[Skip to content] [Skip to main navigation] [Skip to user navigation] [Skip to global search] [Accessibility information] [Contact us]

Over the next few years the Horniman Museum and Gardens will be asking the question: What does it mean to be human?

In a major three-year development of its gallery spaces, the Horniman's world-renowned Anthropology collection will be redisplayed.

Celebrating the wonder and complexity of what it means to be human, visitors will encounter different ways of seeing the world through the display of exciting and inspiring objects from across the continents. The new spaces will allow visitors to see their own place among the variety and beauty of the world's many cultures, providing opportunity to reflect upon their own lives.

New gallery spaces

  • The central gallery space will be transformed, re-introducing daylight and recapturing the spirit of the original building. The gallery will house thousands of objects, many not seen by the public for many years.
  • The project will also tell the story of Frederick Horniman's inspirational founding vision, his early collections and his gift of the Museum and Gardens. 
  • These transformed displays of our existing collection will be complemented by a vibrant new Studio space. Artists, scientists and creative thinkers will work with visitors and communities, responding to both the collection and global issues.

The novelty, ambition and scope of the project will attract visitors from a great diversity of backgrounds and offer exciting opportunities for everyone to learn and share new ideas.

Project updates

Plans to create a World Gallery at the Horniman have received the green light, thanks to confirmed funding from the Heritage Lottery Fund (HLF). HLF has awarded £3.3m to the project, which will also fund a learning and engagement programme. The Horniman is raising a further £1.4m of funding to complete the project.

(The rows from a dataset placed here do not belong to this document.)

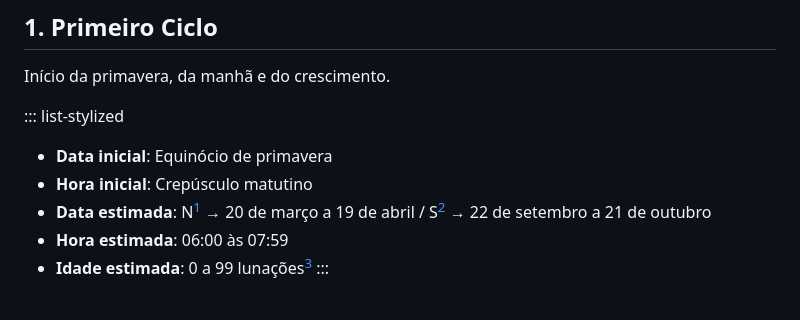
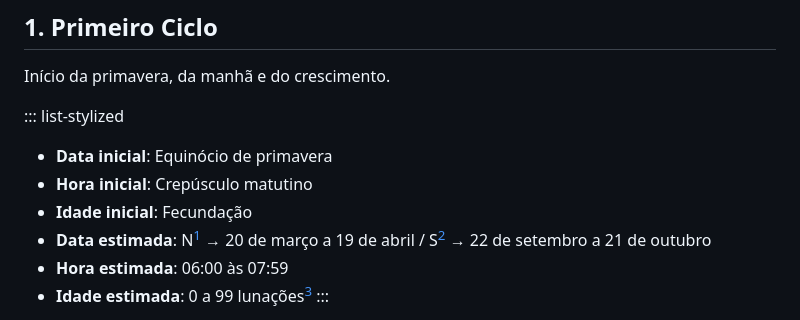
Before and after one commit to robson-niemeyer/robson-niemeyer.github.io, a Markdown page: src/solar-calendar.md, the part around the change. Rendered like a GitHub page.

Commit message:
Feat: initial age

```diff
--- a/src/solar-calendar.md
+++ b/src/solar-calendar.md
@@ -23,6 +23,7 @@ Este calendário inter-relaciona três ritmos fundamentais: os ciclos das estaç
 ::: list-stylized
 * **Data inicial**: Equinócio de primavera
 * **Hora inicial**: Crepúsculo matutino
+* **Idade inicial**: Fecundação
 * **Data estimada**: N[^1] → 20 de março a 19 de abril / S[^2] → 22 de setembro a 21 de outubro
 * **Hora estimada**: 06:00 às 07:59
 * **Idade estimada**: 0 a 99 lunações[^3]
```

The new World Gallery will open in 2018 alongside a studio, home to a cutting-edge programme of performances and exhibitions inspired by the Horniman’s internationally important collections.

Supported by